There is a need for a site that focuses on promoting audiobooks to audiobook listeners. If a site had a huge mailing list and social networking following of eager audiobook listeners, and could prove that these readers made purchases based on ads, then authors would pay a great deal to advertise their books. Word spreads like wildfire among authors when there is a new hot site to advertise your books and that you have a good chance of making a profit or at least breaking even on the ad. There are a few key sites for Kindle and Nook books, but not much for audiobooks.
Tell us something about you that very few people know?
I majored in exercise science and originally wanted to become a physical therapist or work in cardiac rehabilitation, but I found that the writing field was a better fit for my talents. I wasn’t skilled at hands-on tasks such as taking blood pressure or reading EKGs. I’ve always been interested in health, though, and have specialized in health writing for my freelance articles. I also blog a lot about diabetes and families, a personal interest of mine.
What software and web services do you use? What do you love about them?
I use Hootsuite to schedule tweets and to keep tabs on various Twitter lists and hashtags. This helps me find relevant information to retweet and meet new contacts, and it also helps me to easily see my mentions, direct messages, and scheduled tweets. I use WordPress for my web site and find it very user friendly. I have found SiteGround to be a reliable web host.
What is the one book that you recommend our community should read and why?
I was greatly influenced by the 7 Habits of Highly Effective People by Stephen Covey. It has a lot of important principles in it about having a plan and communicating well with others, and helps you to see that other people have different perspectives and that it is important to respect that even if you don’t agree with their viewpoint. Many successful businesses have taught the 7 habits to their employees. It teaches a win-win mindset, and I also like that it discusses the importance of balance and rejuvenating yourself with downtime. A lot of entrepreneurs work incredibly hard, and either take work home with them or are based out of their homes. It’s important to remember to pace yourself and not to overdo it, as in the longrun you will be more productive if you are rested.
What people have influenced your thinking and might be of interest to others?
I have been influenced a lot by indie author Darcia Helle. She created the publishing imprint Quiet Fury Books and established the writing community Bestseller Bound. Darcia is a talented writer and she is also a friend to other indie authors. She has an influential book blog, is active on Twitter, and has spearheaded many group projects such as anthologies, giveaway events, and collaborative book trailer videos. She sets a great example for how authors can work together as colleagues, rather than be competitors.

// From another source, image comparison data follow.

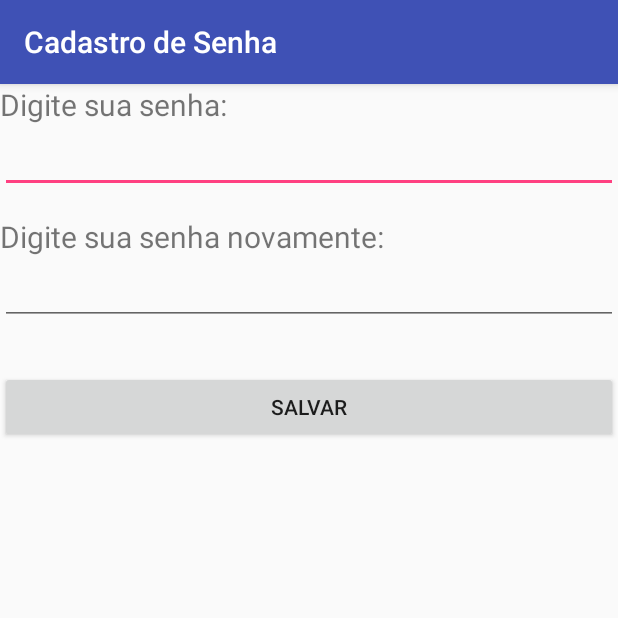
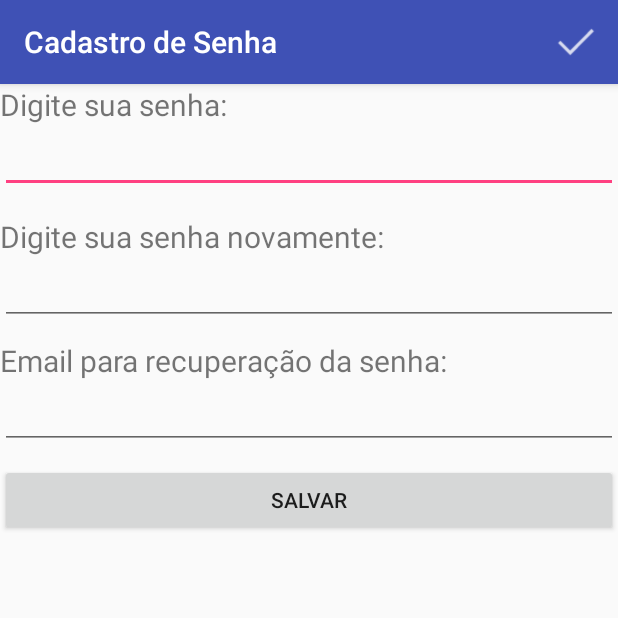
Before and after one commit to moraisvinny/ControledosPais, an Android app: the CadastroSenhaActivity screen opened directly, with no data from a screen before it, on a phone screen of 412 x 824 dp, the top half of it. Run offline under Robolectric (Android 15) with nearby library versions, the phone set to English and light mode, and no system bars; 1 statement that could not run was skipped.

Commit message:
Cadastro de senha e recuperacao de senha por email

```diff
--- /dev/null
+++ b/app/src/main/java/com/estilotech/controledospais/dao/SenhaDAO.java
@@ -0,0 +1,82 @@
+package com.estilotech.controledospais.dao;
+
+import android.content.ContentValues;
+import android.content.Context;
+import android.database.Cursor;
+import android.database.sqlite.SQLiteDatabase;
+import android.database.sqlite.SQLiteOpenHelper;
+import android.support.annotation.NonNull;
+
+import com.estilotech.controledospais.common.SenhaVO;
+
+/**
+ * Created by vinic on 15/06/2017.
+ */
+
+public class SenhaDAO extends SQLiteOpenHelper {
+
+    private static final String NOME_BANCO = "ControlePais";
+    private static final int VERSAO_BANCO = 1;
+    public static final String SELECT_FROM_SENHAS = "Select * from Senhas";
+
+    public SenhaDAO(Context context) {
+        super(context, NOME_BANCO, null, VERSAO_BANCO);
+    }
+
+    @Override
+    public void onCreate(SQLiteDatabase db) {
+        String sql = "CREATE TABLE Senhas (id INTEGER PRIMARY KEY, senha INTEGER NOT NULL, email TEXT NOT NULL)";
+        db.execSQL(sql);
+
+    }
+
+    @Override
+    public void onUpgrade(SQLiteDatabase db, int oldVersion, int newVersion) {
+        String sql = "DROP TABLE IF EXISTS Senhas";
+        db.execSQL(sql);
+        onCreate(db);
+    }
+
+    public void inserir(SenhaVO senhaVO) {
+
+        SQLiteDatabase db = getWritableDatabase();
+
+        ContentValues cv = getContentValues(senhaVO);
+
+        db.insert("Senhas", null,cv);
+
+    }
+
+    @NonNull
+    private ContentValues getContentValues(SenhaVO senhaVO) {
+        ContentValues cv = new ContentValues();
+        cv.put("senha", senhaVO.getSenha());
+        cv.put("email", senhaVO.getEmail());
+        return cv;
+    }
+
+    public SenhaVO obter(){
+
+        SQLiteDatabase db = getReadableDatabase();
+        Cursor cursor = db.rawQuery(SELECT_FROM_SENHAS,new String[]{});
+
+        SenhaVO senhaVO = null;
+        boolean temRegistro = cursor.moveToNext();
+        if(temRegistro) {
+            senhaVO = new SenhaVO();
+            senhaVO.setId(cursor.getInt(cursor.getColumnIndex("id")));
+            senhaVO.setSenha(cursor.getInt(cursor.getColumnIndex("senha")));
+            senhaVO.setEmail(cursor.getString(cursor.getColumnIndex("email")));
+        }
+
+        return senhaVO;
+
+    }
+
+    public void atualizar(SenhaVO senhaVO) {
+
+        SQLiteDatabase db = getWritableDatabase();
+        ContentValues cv = getContentValues(senhaVO);
+        db.update("Senhas",cv,"id = ?",new String[]{senhaVO.getId().toString()});
+    }
+}
--- a/app/src/main/res/layout/activity_cadastro_senha.xml
+++ b/app/src/main/res/layout/activity_cadastro_senha.xml
@@ -6,6 +6,7 @@
     android:layout_height="match_parent"
     tools:context=".CadastroSenhaActivity">
     <TextView
+        android:id="@+id/formulario_login_texto"
         android:layout_width="match_parent"
         android:layout_height="wrap_content"
         android:text="Digite sua senha:"
@@ -20,21 +21,30 @@
         android:layout_height="wrap_content"
         android:text="Digite sua senha novamente:"
         android:textSize="20dp"
-        android:paddingTop="15dp"/>
+        android:layout_marginTop="15dp"/>
     <EditText
         android:id="@+id/formulario_login_senha_dois"
         android:layout_width="match_parent"
         android:layout_height="wrap_content"
         android:inputType="numberPassword"/>
-    <ImageView
-        android:layout_width="wrap_content"
+
+    <TextView
+        android:layout_width="match_parent"
         android:layout_height="wrap_content"
-        android:padding="15dp"/>
+        android:text="Email para recuperação da senha:"
+        android:textSize="20dp"
+        android:layout_marginTop="10dp"/>
+    <EditText
+        android:id="@+id/formulario_login_email"
+        android:layout_width="match_parent"
+        android:layout_height="wrap_content"
+        />
     <Button
         android:layout_width="match_parent"
         android:layout_height="wrap_content"
         android:text="Salvar"
         android:onClick="salvarSenha"
+        android:layout_marginTop="10dp"
         />
 
 </LinearLayout>
--- /dev/null
+++ b/app/src/main/res/menu/menu_ok.xml
@@ -0,0 +1,12 @@
+<?xml version="1.0" encoding="utf-8"?>
+<menu xmlns:android="http://schemas.android.com/apk/res/android"
+    xmlns:app="http://schemas.android.com/apk/res-auto"
+    xmlns:tools="http://schemas.android.com/tools"
+    tools:context=".CadastroSenhaActivity">
+    <item
+        android:id="@+id/menu_botao_ok"
+        android:title="Ok"
+        android:icon="@drawable/ic_confirmar"
+        app:showAsAction="always"
+        android:onClick="salvarSenha"/>
+</menu>
--- a/app/src/main/res/values/strings.xml
+++ b/app/src/main/res/values/strings.xml
@@ -2,6 +2,8 @@
     <string name="app_name">Controle dos Pais</string>
     <string-array name="configs">
         <item>Alterar Senha</item>
+        <item>Esqueci a Senha</item>
         <item>Apps Liberados</item>
+        <item>Faça um desenvolvedor feliz :)</item>
     </string-array>
 </resources>
--- a/build.gradle
+++ b/build.gradle
@@ -5,7 +5,7 @@ buildscript {
         jcenter()
     }
     dependencies {
-        classpath 'com.android.tools.build:gradle:2.3.2'
+        classpath 'com.android.tools.build:gradle:2.3.3'
 
         // NOTE: Do not place your application dependencies here; they belong
         // in the individual module build.gradle files
```
Also changed, not shown: app/build.gradle (+14 -0 lines), app/src/main/AndroidManifest.xml (+4 -4 lines), app/src/main/java/com/estilotech/controledospais/AppDetail.java (deleted, +0 -38 lines), app/src/main/java/com/estilotech/controledospais/CadastroSenhaActivity.java (+83 -3 lines), app/src/main/java/com/estilotech/controledospais/ConfereSenhaActivity.java (added, +44 -0 lines), app/src/main/java/com/estilotech/controledospais/ConfiguracoesActivity.java (+48 -13 lines), app/src/main/java/com/estilotech/controledospais/HomeActivity.java (+12 -11 lines), app/src/main/java/com/estilotech/controledospais/common/AppVO.java (added, +38 -0 lines), app/src/main/java/com/estilotech/controledospais/common/ControleDosPaisEnum.java (added, +20 -0 lines), app/src/main/java/com/estilotech/controledospais/common/SenhaVO.java (added, +36 -0 lines), app/src/main/java/com/estilotech/controledospais/helper/DialogHelper.java (added, +55 -0 lines), app/src/main/java/com/estilotech/controledospais/mail/SendMail.java (added, +107 -0 lines), app/src/main/res/layout/activity_confere_senha.xml (added, +33 -0 lines), app/src/main/res/drawable/ic_confirmar.png (added), 5 other files.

Stacy Juba’s Blog:
Stacy Juba on Facebook:
Stacy Juba on Twitter: @stacyjuba
Stacy Juba on Goodreads:
Stacy Juba on Pinterest:
Mario Schulzke is the Founder of ideamensch, which he started a decade ago to learn from entrepreneurs and give them a platform for their ideas.